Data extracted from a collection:

════

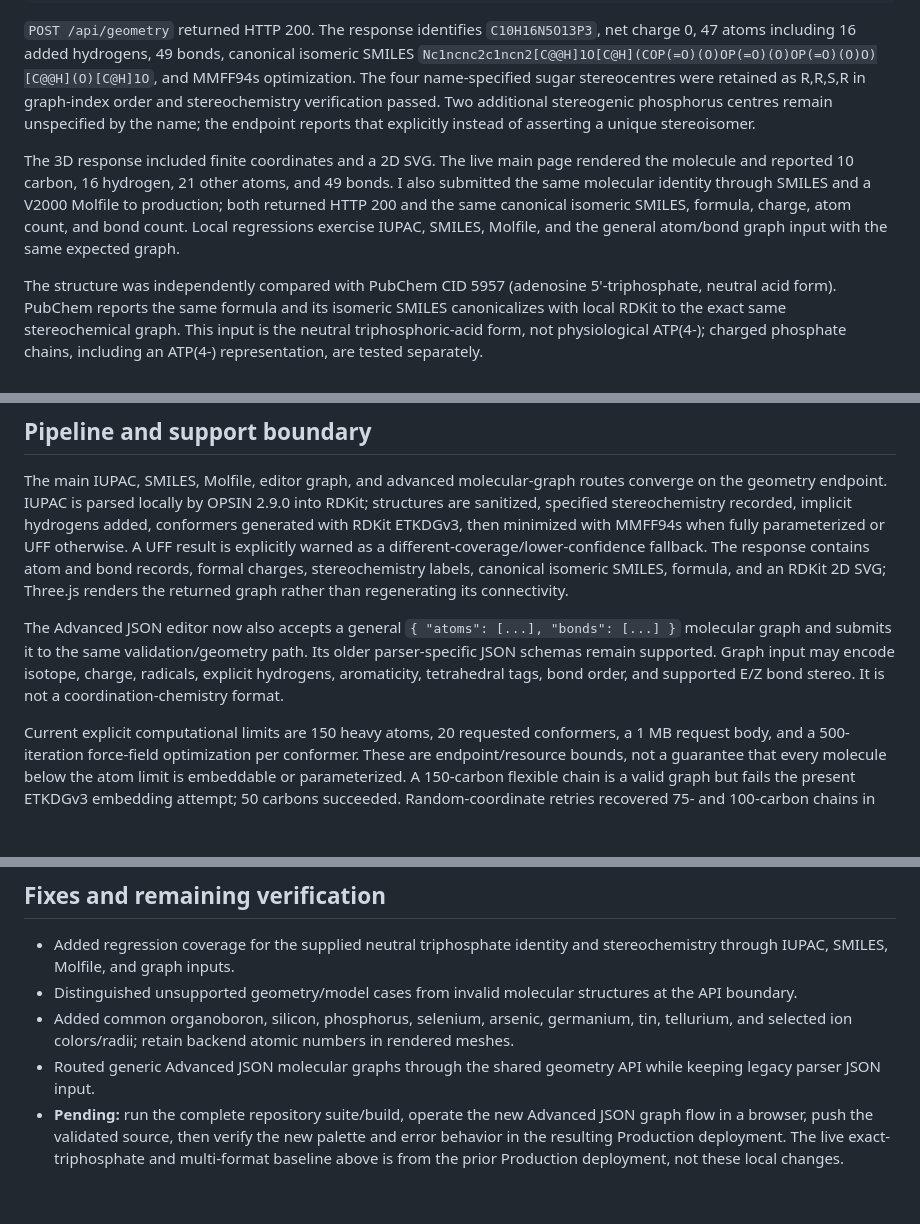
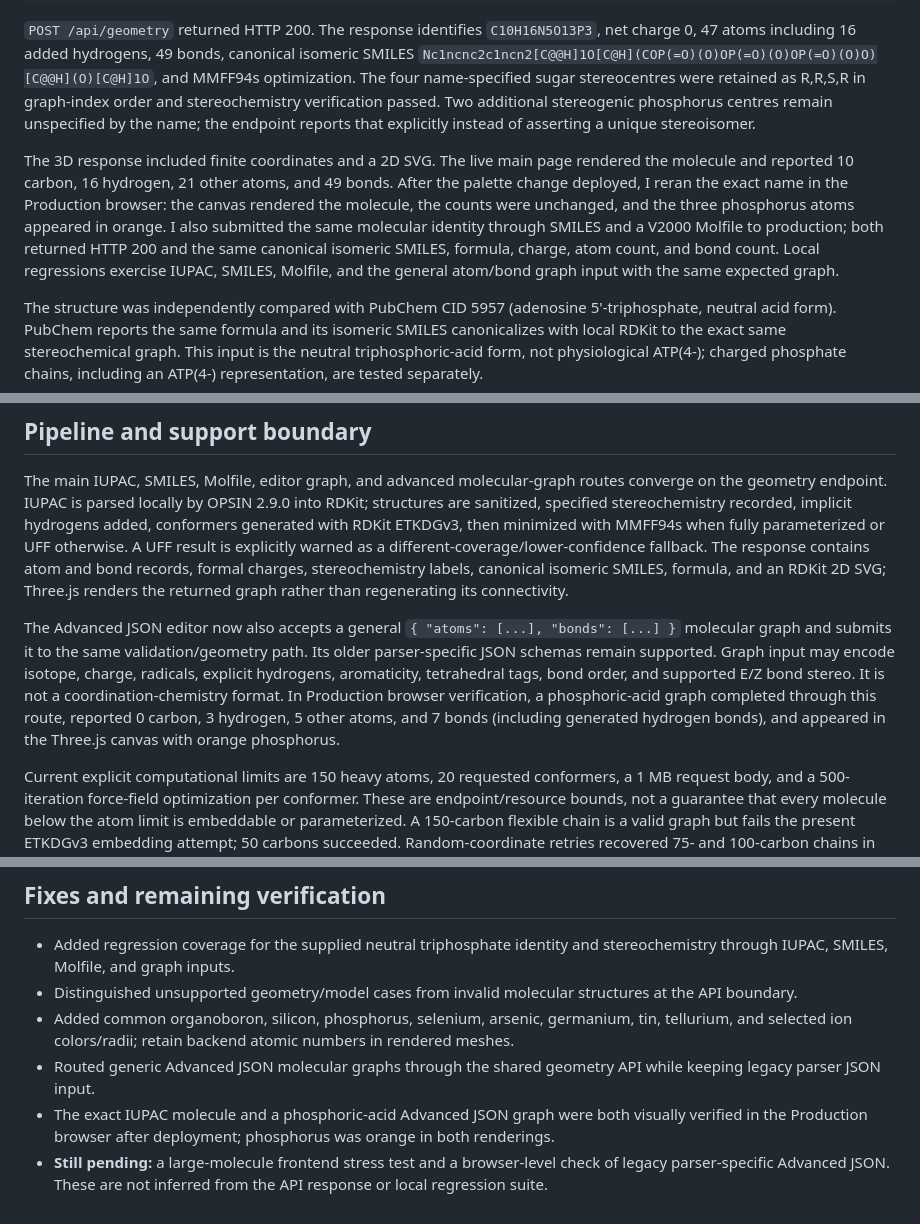
Before and after one commit to eshantsonhar/Computer-Science-Molecular-renderer, a Markdown page: docs/RENDERER_COMPATIBILITY.md, 3 parts joined by grey strips. Rendered like a GitHub page; blank space fills up the shorter version.

Commit message:
docs: record renderer production browser verification
Co-authored-by: Copilot <223556219+Copilot@users.noreply.github.com>

```diff
--- a/docs/RENDERER_COMPATIBILITY.md
+++ b/docs/RENDERER_COMPATIBILITY.md
@@ -15,7 +15,7 @@ The supplied IUPAC name was submitted unchanged to the production renderer. The
 
 `POST /api/geometry` returned HTTP 200. The response identifies `C10H16N5O13P3`, net charge 0, 47 atoms including 16 added hydrogens, 49 bonds, canonical isomeric SMILES `Nc1ncnc2c1ncn2[C@@H]1O[C@H](COP(=O)(O)OP(=O)(O)OP(=O)(O)O)[C@@H](O)[C@H]1O`, and MMFF94s optimization. The four name-specified sugar stereocentres were retained as R,R,S,R in graph-index order and stereochemistry verification passed. Two additional stereogenic phosphorus centres remain unspecified by the name; the endpoint reports that explicitly instead of asserting a unique stereoisomer.
 
-The 3D response included finite coordinates and a 2D SVG. The live main page rendered the molecule and reported 10 carbon, 16 hydrogen, 21 other atoms, and 49 bonds. I also submitted the same molecular identity through SMILES and a V2000 Molfile to production; both returned HTTP 200 and the same canonical isomeric SMILES, formula, charge, atom count, and bond count. Local regressions exercise IUPAC, SMILES, Molfile, and the general atom/bond graph input with the same expected graph.
+The 3D response included finite coordinates and a 2D SVG. The live main page rendered the molecule and reported 10 carbon, 16 hydrogen, 21 other atoms, and 49 bonds. After the palette change deployed, I reran the exact name in the Production browser: the canvas rendered the molecule, the counts were unchanged, and the three phosphorus atoms appeared in orange. I also submitted the same molecular identity through SMILES and a V2000 Molfile to production; both returned HTTP 200 and the same canonical isomeric SMILES, formula, charge, atom count, and bond count. Local regressions exercise IUPAC, SMILES, Molfile, and the general atom/bond graph input with the same expected graph.
 
 The structure was independently compared with PubChem CID 5957 (adenosine 5'-triphosphate, neutral acid form). PubChem reports the same formula and its isomeric SMILES canonicalizes with local RDKit to the exact same stereochemical graph. This input is the neutral triphosphoric-acid form, not physiological ATP(4-); charged phosphate chains, including an ATP(4-) representation, are tested separately.
 
@@ -46,7 +46,7 @@ Separate focused cases verify the exact named triphosphate across four input rep
 
 The main IUPAC, SMILES, Molfile, editor graph, and advanced molecular-graph routes converge on the geometry endpoint. IUPAC is parsed locally by OPSIN 2.9.0 into RDKit; structures are sanitized, specified stereochemistry recorded, implicit hydrogens added, conformers generated with RDKit ETKDGv3, then minimized with MMFF94s when fully parameterized or UFF otherwise. A UFF result is explicitly warned as a different-coverage/lower-confidence fallback. The response contains atom and bond records, formal charges, stereochemistry labels, canonical isomeric SMILES, formula, and an RDKit 2D SVG; Three.js renders the returned graph rather than regenerating its connectivity.
 
-The Advanced JSON editor now also accepts a general `{ "atoms": [...], "bonds": [...] }` molecular graph and submits it to the same validation/geometry path. Its older parser-specific JSON schemas remain supported. Graph input may encode isotope, charge, radicals, explicit hydrogens, aromaticity, tetrahedral tags, bond order, and supported E/Z bond stereo. It is not a coordination-chemistry format.
+The Advanced JSON editor now also accepts a general `{ "atoms": [...], "bonds": [...] }` molecular graph and submits it to the same validation/geometry path. Its older parser-specific JSON schemas remain supported. Graph input may encode isotope, charge, radicals, explicit hydrogens, aromaticity, tetrahedral tags, bond order, and supported E/Z bond stereo. It is not a coordination-chemistry format. In Production browser verification, a phosphoric-acid graph completed through this route, reported 0 carbon, 3 hydrogen, 5 other atoms, and 7 bonds (including generated hydrogen bonds), and appeared in the Three.js canvas with orange phosphorus.
 
 Current explicit computational limits are 150 heavy atoms, 20 requested conformers, a 1 MB request body, and a 500-iteration force-field optimization per conformer. These are endpoint/resource bounds, not a guarantee that every molecule below the atom limit is embeddable or parameterized. A 150-carbon flexible chain is a valid graph but fails the present ETKDGv3 embedding attempt; 50 carbons succeeded. Random-coordinate retries recovered 75- and 100-carbon chains in local experiments but took longer and did not recover 150 carbons, so no unbounded retry was added. The endpoint now reports such geometry/model limits as `unsupported_geometry` / `unsupported-geometry`, rather than calling a sanitized valid structure an `invalid_structure`. A 151-heavy-atom structure is rejected before conformer generation. Twenty conformers succeeded locally for a phosphorus-containing test compound.
 
@@ -58,4 +58,5 @@ Disconnected species are not positioned as ion pairs or crystal structures. Spin
 - Distinguished unsupported geometry/model cases from invalid molecular structures at the API boundary.
 - Added common organoboron, silicon, phosphorus, selenium, arsenic, germanium, tin, tellurium, and selected ion colors/radii; retain backend atomic numbers in rendered meshes.
 - Routed generic Advanced JSON molecular graphs through the shared geometry API while keeping legacy parser JSON input.
-- **Pending:** run the complete repository suite/build, operate the new Advanced JSON graph flow in a browser, push the validated source, then verify the new palette and error behavior in the resulting Production deployment. The live exact-triphosphate and multi-format baseline above is from the prior Production deployment, not these local changes.
+- The exact IUPAC molecule and a phosphoric-acid Advanced JSON graph were both visually verified in the Production browser after deployment; phosphorus was orange in both renderings.
+- **Still pending:** a large-molecule frontend stress test and a browser-level check of legacy parser-specific Advanced JSON. These are not inferred from the API response or local regression suite.
```
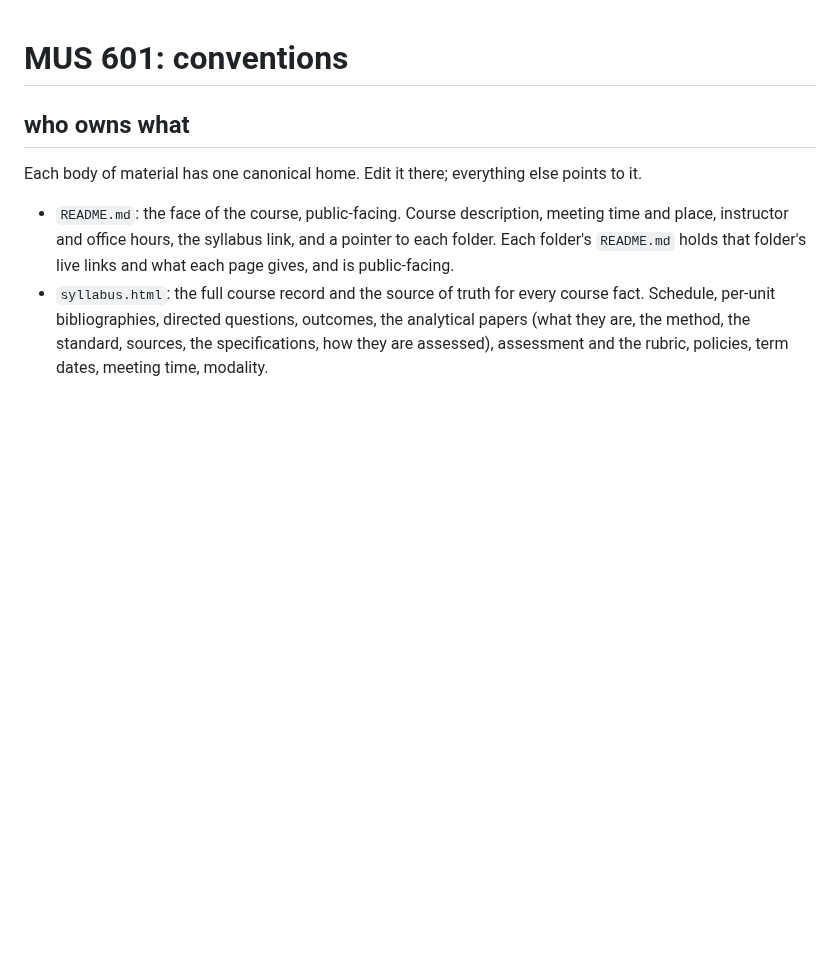
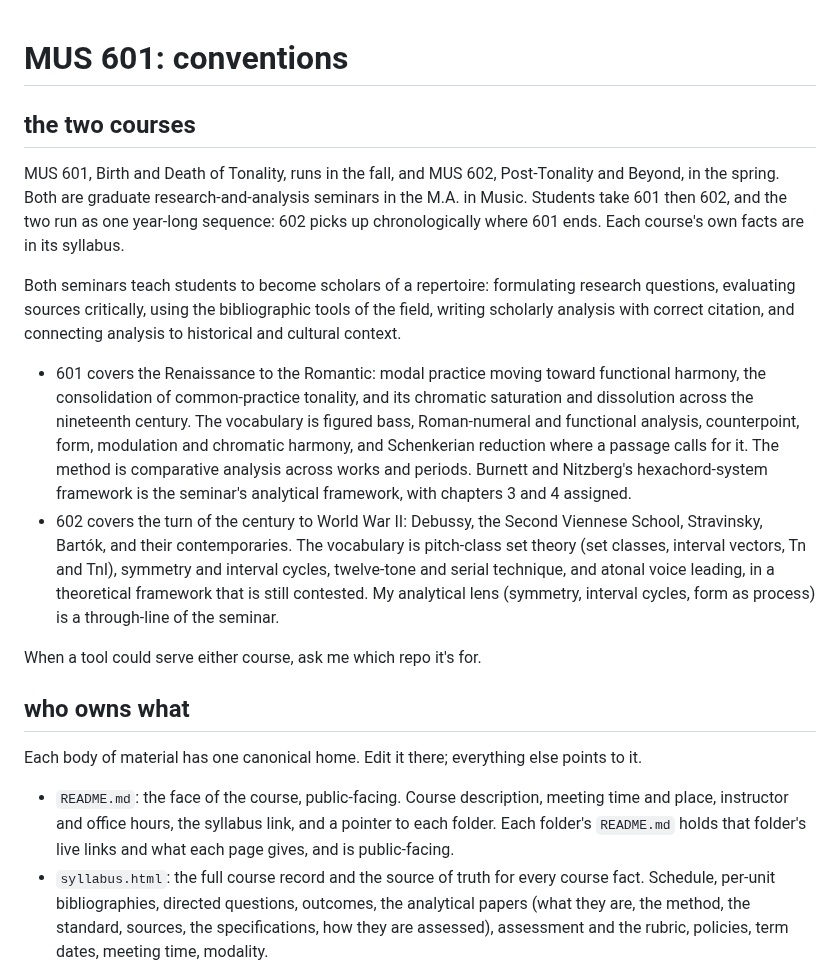
Before and after one commit to csuebmusic/mus601, a Markdown page: meta/conventions.md, the part around the change. GitHub-like rendering; blank space fills up the shorter version.

Commit message:
Add the two courses to conventions.md
meta/conventions.md: new section giving the 601-602 sequence, the shared
subject, each course's period and vocabulary, the 601 framework, the 602
lens, and the rule for tools that could serve either course.

Co-Authored-By: Claude Opus 5.5 <noreply@anthropic.com>
Claude-Session: https://claude.ai/code/session_013i7dKxL6ftsjMVfekJSXF5

```diff
--- a/meta/conventions.md
+++ b/meta/conventions.md
@@ -1,4 +1,15 @@
 # MUS 601: conventions
+
+## the two courses
+
+MUS 601, Birth and Death of Tonality, runs in the fall, and MUS 602, Post-Tonality and Beyond, in the spring. Both are graduate research-and-analysis seminars in the M.A. in Music. Students take 601 then 602, and the two run as one year-long sequence: 602 picks up chronologically where 601 ends. Each course's own facts are in its syllabus.
+
+Both seminars teach students to become scholars of a repertoire: formulating research questions, evaluating sources critically, using the bibliographic tools of the field, writing scholarly analysis with correct citation, and connecting analysis to historical and cultural context.
+
+- 601 covers the Renaissance to the Romantic: modal practice moving toward functional harmony, the consolidation of common-practice tonality, and its chromatic saturation and dissolution across the nineteenth century. The vocabulary is figured bass, Roman-numeral and functional analysis, counterpoint, form, modulation and chromatic harmony, and Schenkerian reduction where a passage calls for it. The method is comparative analysis across works and periods. Burnett and Nitzberg's hexachord-system framework is the seminar's analytical framework, with chapters 3 and 4 assigned.
+- 602 covers the turn of the century to World War II: Debussy, the Second Viennese School, Stravinsky, Bartók, and their contemporaries. The vocabulary is pitch-class set theory (set classes, interval vectors, Tn and TnI), symmetry and interval cycles, twelve-tone and serial technique, and atonal voice leading, in a theoretical framework that is still contested. My analytical lens (symmetry, interval cycles, form as process) is a through-line of the seminar.
+
+When a tool could serve either course, ask me which repo it's for.
 
 ## who owns what
 
```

════

### ASSIGNMENT
A faithful copy of all the data above is required, printed exactly and with no pictures.

### SOLUTION
Before and after one commit to eshantsonhar/Computer-Science-Molecular-renderer, a Markdown page: docs/RENDERER_COMPATIBILITY.md, 3 parts joined by grey strips. Rendered like a GitHub page; blank space fills up the shorter version.

Commit message:
docs: record renderer production browser verification
Co-authored-by: Copilot <223556219+Copilot@users.noreply.github.com>

```diff
--- a/docs/RENDERER_COMPATIBILITY.md
+++ b/docs/RENDERER_COMPATIBILITY.md
@@ -15,7 +15,7 @@ The supplied IUPAC name was submitted unchanged to the production renderer. The
 
 `POST /api/geometry` returned HTTP 200. The response identifies `C10H16N5O13P3`, net charge 0, 47 atoms including 16 added hydrogens, 49 bonds, canonical isomeric SMILES `Nc1ncnc2c1ncn2[C@@H]1O[C@H](COP(=O)(O)OP(=O)(O)OP(=O)(O)O)[C@@H](O)[C@H]1O`, and MMFF94s optimization. The four name-specified sugar stereocentres were retained as R,R,S,R in graph-index order and stereochemistry verification passed. Two additional stereogenic phosphorus centres remain unspecified by the name; the endpoint reports that explicitly instead of asserting a unique stereoisomer.
 
-The 3D response included finite coordinates and a 2D SVG. The live main page rendered the molecule and reported 10 carbon, 16 hydrogen, 21 other atoms, and 49 bonds. I also submitted the same molecular identity through SMILES and a V2000 Molfile to production; both returned HTTP 200 and the same canonical isomeric SMILES, formula, charge, atom count, and bond count. Local regressions exercise IUPAC, SMILES, Molfile, and the general atom/bond graph input with the same expected graph.
+The 3D response included finite coordinates and a 2D SVG. The live main page rendered the molecule and reported 10 carbon, 16 hydrogen, 21 other atoms, and 49 bonds. After the palette change deployed, I reran the exact name in the Production browser: the canvas rendered the molecule, the counts were unchanged, and the three phosphorus atoms appeared in orange. I also submitted the same molecular identity through SMILES and a V2000 Molfile to production; both returned HTTP 200 and the same canonical isomeric SMILES, formula, charge, atom count, and bond count. Local regressions exercise IUPAC, SMILES, Molfile, and the general atom/bond graph input with the same expected graph.
 
 The structure was independently compared with PubChem CID 5957 (adenosine 5'-triphosphate, neutral acid form). PubChem reports the same formula and its isomeric SMILES canonicalizes with local RDKit to the exact same stereochemical graph. This input is the neutral triphosphoric-acid form, not physiological ATP(4-); charged phosphate chains, including an ATP(4-) representation, are tested separately.
 
@@ -46,7 +46,7 @@ Separate focused cases verify the exact named triphosphate across four input rep
 
 The main IUPAC, SMILES, Molfile, editor graph, and advanced molecular-graph routes converge on the geometry endpoint. IUPAC is parsed locally by OPSIN 2.9.0 into RDKit; structures are sanitized, specified stereochemistry recorded, implicit hydrogens added, conformers generated with RDKit ETKDGv3, then minimized with MMFF94s when fully parameterized or UFF otherwise. A UFF result is explicitly warned as a different-coverage/lower-confidence fallback. The response contains atom and bond records, formal charges, stereochemistry labels, canonical isomeric SMILES, formula, and an RDKit 2D SVG; Three.js renders the returned graph rather than regenerating its connectivity.
 
-The Advanced JSON editor now also accepts a general `{ "atoms": [...], "bonds": [...] }` molecular graph and submits it to the same validation/geometry path. Its older parser-specific JSON schemas remain supported. Graph input may encode isotope, charge, radicals, explicit hydrogens, aromaticity, tetrahedral tags, bond order, and supported E/Z bond stereo. It is not a coordination-chemistry format.
+The Advanced JSON editor now also accepts a general `{ "atoms": [...], "bonds": [...] }` molecular graph and submits it to the same validation/geometry path. Its older parser-specific JSON schemas remain supported. Graph input may encode isotope, charge, radicals, explicit hydrogens, aromaticity, tetrahedral tags, bond order, and supported E/Z bond stereo. It is not a coordination-chemistry format. In Production browser verification, a phosphoric-acid graph completed through this route, reported 0 carbon, 3 hydrogen, 5 other atoms, and 7 bonds (including generated hydrogen bonds), and appeared in the Three.js canvas with orange phosphorus.
 
 Current explicit computational limits are 150 heavy atoms, 20 requested conformers, a 1 MB request body, and a 500-iteration force-field optimization per conformer. These are endpoint/resource bounds, not a guarantee that every molecule below the atom limit is embeddable or parameterized. A 150-carbon flexible chain is a valid graph but fails the present ETKDGv3 embedding attempt; 50 carbons succeeded. Random-coordinate retries recovered 75- and 100-carbon chains in local experiments but took longer and did not recover 150 carbons, so no unbounded retry was added. The endpoint now reports such geometry/model limits as `unsupported_geometry` / `unsupported-geometry`, rather than calling a sanitized valid structure an `invalid_structure`. A 151-heavy-atom structure is rejected before conformer generation. Twenty conformers succeeded locally for a phosphorus-containing test compound.
 
@@ -58,4 +58,5 @@ Disconnected species are not positioned as ion pairs or crystal structures. Spin
 - Distinguished unsupported geometry/model cases from invalid molecular structures at the API boundary.
 - Added common organoboron, silicon, phosphorus, selenium, arsenic, germanium, tin, tellurium, and selected ion colors/radii; retain backend atomic numbers in rendered meshes.
 - Routed generic Advanced JSON molecular graphs through the shared geometry API while keeping legacy parser JSON input.
-- **Pending:** run the complete repository suite/build, operate the new Advanced JSON graph flow in a browser, push the validated source, then verify the new palette and error behavior in the resulting Production deployment. The live exact-triphosphate and multi-format baseline above is from the prior Production deployment, not these local changes.
+- The exact IUPAC molecule and a phosphoric-acid Advanced JSON graph were both visually verified in the Production browser after deployment; phosphorus was orange in both renderings.
+- **Still pending:** a large-molecule frontend stress test and a browser-level check of legacy parser-specific Advanced JSON. These are not inferred from the API response or local regression suite.
```
Before and after one commit to csuebmusic/mus601, a Markdown page: meta/conventions.md, the part around the change. GitHub-like rendering; blank space fills up the shorter version.

Commit message:
Add the two courses to conventions.md
meta/conventions.md: new section giving the 601-602 sequence, the shared
subject, each course's period and vocabulary, the 601 framework, the 602
lens, and the rule for tools that could serve either course.

Co-Authored-By: Claude Opus 5.5 <noreply@anthropic.com>
Claude-Session: https://claude.ai/code/session_013i7dKxL6ftsjMVfekJSXF5

```diff
--- a/meta/conventions.md
+++ b/meta/conventions.md
@@ -1,4 +1,15 @@
 # MUS 601: conventions
+
+## the two courses
+
+MUS 601, Birth and Death of Tonality, runs in the fall, and MUS 602, Post-Tonality and Beyond, in the spring. Both are graduate research-and-analysis seminars in the M.A. in Music. Students take 601 then 602, and the two run as one year-long sequence: 602 picks up chronologically where 601 ends. Each course's own facts are in its syllabus.
+
+Both seminars teach students to become scholars of a repertoire: formulating research questions, evaluating sources critically, using the bibliographic tools of the field, writing scholarly analysis with correct citation, and connecting analysis to historical and cultural context.
+
+- 601 covers the Renaissance to the Romantic: modal practice moving toward functional harmony, the consolidation of common-practice tonality, and its chromatic saturation and dissolution across the nineteenth century. The vocabulary is figured bass, Roman-numeral and functional analysis, counterpoint, form, modulation and chromatic harmony, and Schenkerian reduction where a passage calls for it. The method is comparative analysis across works and periods. Burnett and Nitzberg's hexachord-system framework is the seminar's analytical framework, with chapters 3 and 4 assigned.
+- 602 covers the turn of the century to World War II: Debussy, the Second Viennese School, Stravinsky, Bartók, and their contemporaries. The vocabulary is pitch-class set theory (set classes, interval vectors, Tn and TnI), symmetry and interval cycles, twelve-tone and serial technique, and atonal voice leading, in a theoretical framework that is still contested. My analytical lens (symmetry, interval cycles, form as process) is a through-line of the seminar.
+
+When a tool could serve either course, ask me which repo it's for.
 
 ## who owns what
 
```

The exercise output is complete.